Former Head Track Coach at Essex County College Pleads Guilty to Stealing $150,000 from the College

TRENTON –Attorney General Christopher S. Porrino announced that the former head track and field coach for Essex County College pleaded guilty today to stealing $150,000 by fraudulently taking advances for travel and event expenses and depositing them into his personal bank account.

Michael Smart, 62, of Roselle, N.J., pleaded guilty today to a charge of second-degree theft by unlawful taking before Superior Court Judge William A. Daniel in Union County.  In pleading guilty, Smart admitted that he stole a total of approximately $150,000 from 2012 through 2015, while employed as the head track coach for Essex County College.  Under the plea agreement, the state will recommend that Smart be sentenced to three years in state prison.  He will be permanently barred from public employment and must pay full restitution.

Deputy Attorney General Anthony J. Robinson took the guilty plea for the Division of Criminal Justice Corruption Bureau.  Smart is scheduled to be sentenced on Feb. 3, 2017.

“As a college coach, Smart should have loyally guarded every dollar in the athletic budget to enhance the school’s sports programs,” said Attorney General Porrino.  “We have insured that he will pay a high price for betraying these students.”

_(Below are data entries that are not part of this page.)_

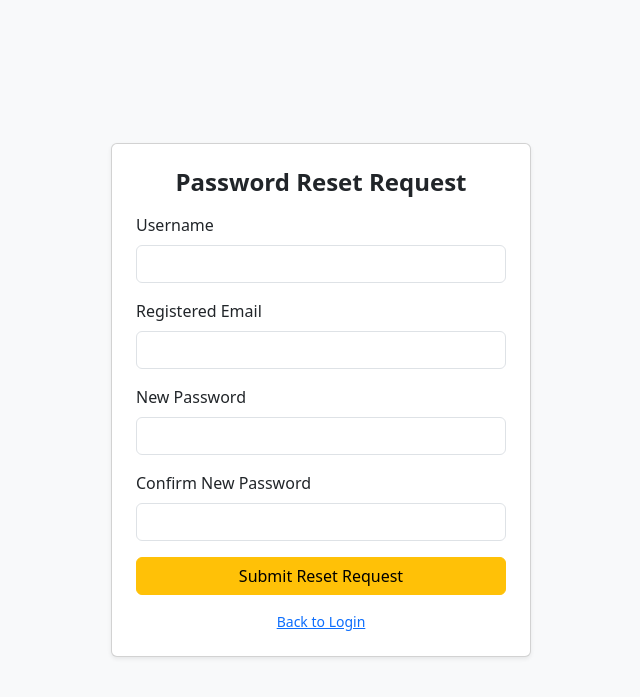
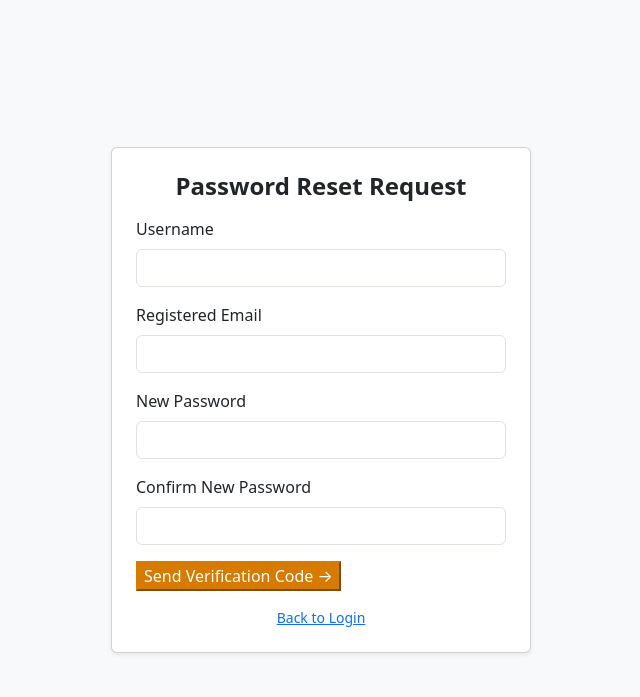
Before and after one commit to Keenas-sash/Campus-Hardware-System, a Python web app: template templates/reset.html in a window 1280 px wide. Shown: the top 697 px of the page, without its empty margins (319-959 px from the left). Run offline with Jinja, Linux system fonts and the light colour scheme; the template is opened without the code that fills it, so the values that code supplies are empty.

Commit message:
Update reset.html

```diff
--- a/templates/reset.html
+++ b/templates/reset.html
@@ -27,7 +27,9 @@
                 <label class="form-label">Confirm New Password</label>
                 <input type="password" name="confirm_password" class="form-control" required>
             </div>
-            <button type="submit" class="btn btn-warning w-100">Submit Reset Request</button>
+
+            <!-- Replace existing submit button -->
+            <button class="primary wide" type="submit" style="background-color: #d67a00; border-color: #d67a00; color: white;">Send Verification Code <span>&rarr;</span></button>
         </form>
 
         <div class="mt-3 text-center small">
```
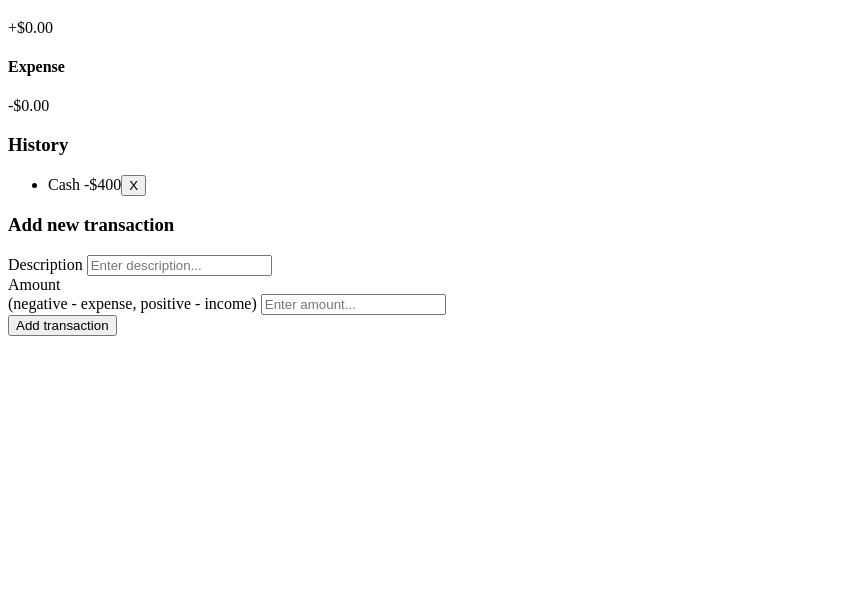
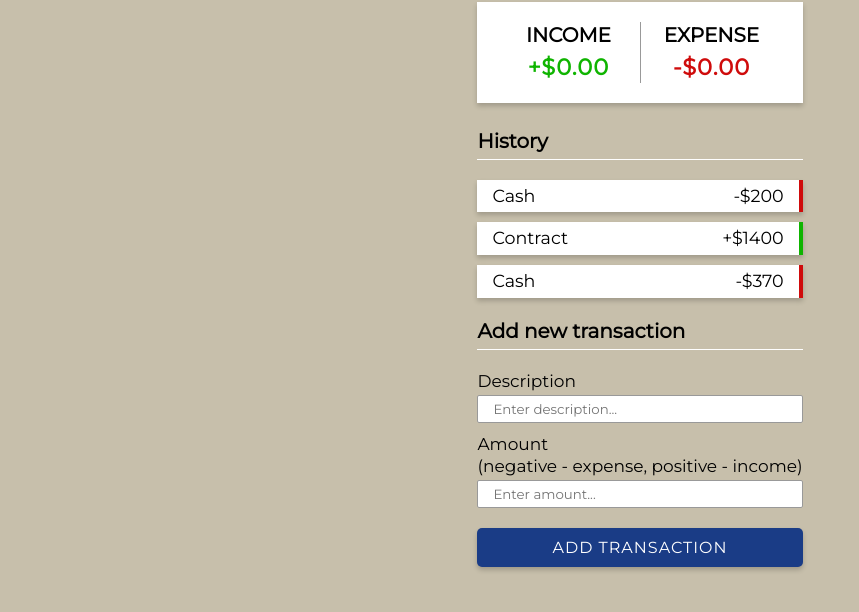
Before and after one commit to marcin-bojar/frontend-mini-projects, a plain HTML site: page expense tracker/index.html in a window 1280 px wide. Shown: the part 188-800 px from the top of the page, without its empty margins (0-859 px from the left). Drawn offline with Linux system fonts and the light colour scheme.

Commit message:
Expense Tracker - CSS

```diff
--- a/expense tracker/index.html
+++ b/expense tracker/index.html
@@ -25,7 +25,9 @@
 
         <h3>History</h3>
         <ul id="list" class="list">
-            <li class="minus">Cash <span>-$400</span><button class="delete-btn">X</button></li>
+            <li class="list__item minus">Cash <span>-$200</span><button class="delete-btn">X</button></li>
+            <li class="list__item plus">Contract <span>+$1400</span><button class="delete-btn">X</button></li>
+            <li class="list__item minus">Cash <span>-$370</span><button class="delete-btn">X</button></li>
         </ul>
 
         <h3>Add new transaction</h3>
--- a/expense tracker/style.css
+++ b/expense tracker/style.css
@@ -0,0 +1,183 @@
+@import url('https://fonts.googleapis.com/css2?family=Montserrat&display=swap');
+
+:root {
+    --color-inc: #0fb400;
+    --color-exp: #cf0b0b;
+    --box-shadow:  0 3px 5px rgba(0,0,0, .2);
+}
+* {
+    margin: 0;
+    padding: 0;
+    box-sizing: inherit;
+}
+
+html {
+    font-size: 62.5%;
+}
+
+body {
+    box-sizing: border-box;
+    display: flex;
+    flex-direction: column;
+    justify-content: center;
+    align-items: center;
+    min-height: 100vh;
+    padding: 2rem;
+    background-color: #c7bfab;
+    font-size: 1.6rem;
+    font-family: 'Montserrat', sans-serif;
+    line-height: 1.3;
+}
+
+h1 {
+    font-size: 3rem;
+    margin-bottom: 3rem;
+
+}
+
+h2 {
+    font-size: 3.5rem;
+    margin-bottom: 2rem;
+    letter-spacing: 1px;
+}
+
+h3 {
+    font-size: 2rem;
+    border-bottom: 1px solid #fff;
+    padding-bottom: .5rem;
+    margin-bottom: 2rem;
+}
+
+h4 {
+    font-size: 2rem;
+    text-transform: uppercase;
+    margin-bottom: .5rem;
+}
+
+.inc-exp-container {
+    display: flex;
+    justify-content: space-between;
+    align-items: center;
+    padding: 2rem;
+    background-color: #fff;
+    box-shadow: var(--box-shadow);
+    margin-bottom: 2.5rem;
+}
+
+.inc-exp-container > div {
+    flex: 1;
+    text-align: center;
+}
+
+.inc-exp-container div:nth-child(1) {
+    border-right: 1px solid #999;
+}
+
+.money {
+    font-size: 2.25rem;
+    font-weight: bold;
+    letter-spacing: 1px;
+}
+
+.money.plus {
+    color: var(--color-inc);
+}
+
+.money.minus {
+    color: var(--color-exp);
+}
+
+.list {
+    list-style-type: none;
+    margin-bottom: 2rem;
+}
+
+.list__item {
+    display: flex;
+    justify-content: space-between;
+    align-items: center;
+    box-shadow: var(--box-shadow);
+    position: relative;
+    font-size: 1.75rem;
+    margin-bottom: 1rem;
+    background-color: #fff;
+    padding: .5rem 1.5rem;
+}
+
+.list__item.minus { border-right: 4px solid var(--color-exp); }
+.list__item.plus { border-right: 4px solid var(--color-inc); }
+
+.list__item:hover .delete-btn {
+    visibility: visible;
+    opacity: 1;
+}
+
+.list__item > span {
+    transition: transform .2s;
+}
+
+.list__item:hover > span {
+    transform: translateX(-2rem);
+}
+
+.delete-btn {
+    position: absolute;
+    top: 50%;
+    right: .5rem;
+    transform: translateY(-50%);
+    background-color: transparent;
+    background-color: var(--color-exp);
+    padding: 0 .5rem;
+    color: #fff;
+    font-size: 2rem;
+    border: none;
+    cursor: pointer;
+    visibility: hidden;
+    opacity: 0;
+    transition: opacity .2s .1s;
+
+}
+
+.btn {
+    background-color: #1a3c86;
+    color: #fff;
+    padding: 1rem 1.5rem;
+    border: none;
+    border-radius: 5px;
+    cursor: pointer;
+    font-size: inherit;
+    font-family: inherit;
+    letter-spacing: 1px;
+    margin: 2rem 0;
+    display: block;
+    text-transform: uppercase;
+    box-shadow: var(--box-shadow);
+    width: 100%;
+    transition: all .2;
+}
+
+.btn:hover {
+    background-color: #0d2455;
+    box-shadow: 0 5px 7px rgba(0,0,0, .2);
+}
+
+.delete-btn:focus,
+.btn:focus,
+.form-control input:focus {
+    outline: none;
+}
+
+.form-control {
+    font-size: 1.7rem;
+    margin-bottom: 1rem;
+}
+
+.form-control input {
+    display: block;
+    padding: .5rem 1.5rem;
+    margin-top: 3px;
+    font-family: inherit;
+    width: 100%;
+    border-radius: 2px;
+    border: 1px solid #999;
+}
```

“Smart used the debit card that was entrusted to him for team purposes like it was a personal debit card, racking up many thousands of dollars in withdrawals,” said Director Elie Honig of the Division of Criminal Justice. “By sending this coach to prison, we will deter others who might consider embezzling funds in this fashion.”

Smart was charged in an investigation by the Division of Criminal Justice Corruption Bureau.  The investigation began with a referral from the New Jersey Office of the State Comptroller.  As the head track coach, Smart was given a debit/credit card on a college account for travel and event expenses incurred by the track and field program.  The athletic department made funds available in the account for expenses like food, transportation and event entry fees so that coaches could withdraw money when their teams had events.  After events, coaches were supposed to return any unused funds with an accounting of expenditures as well as receipts to document them.  Smart withdrew approximately $150,000 in funds using the college debit card for which he provided no accounting or receipts.

Nearly all of the funds stolen by Smart were withdrawn at ATM machines and deposited into his personal bank accounts.  Often he would withdraw the transactional maximum of $700 several times per day.  On multiple occasions, Smart either inflated the costs of an event or requested money for events that the track team did not attend. Other times he requested between $1,000 and $1,500 for entry fees for events, when the hosting schools, in fact, either did not charge entry fees or charged less than half the amount taken by Smart.

Attorney General Porrino commended Deputy Attorney General Robinson and the detectives in the Division of Criminal Justice Corruption Bureau North Squad who conducted the investigation.  Attorney General Porrino also thanked the New Jersey Office of the State Comptroller and the Essex County Office of Inspector General for their valuable assistance.  

Attorney General Porrino and Director Honig noted that the Division of Criminal Justice has established a toll-free Corruption Tipline 1-866-TIPS-4CJ for the public to confidentially report corruption, financial crime and other illegal activities.  The public also can log on to the Division’s web page at to report suspected wrongdoing confidentially.

Defense Attorney: Joseph Rotella, Esq., of Newark.

Follow the New Jersey Attorney General’s Office online at Twitter, Facebook, Instagram & YouTube. The social media links provided are for reference only. The New Jersey Attorney General’s Office does not endorse any non-governmental websites, companies or applications.


Translate »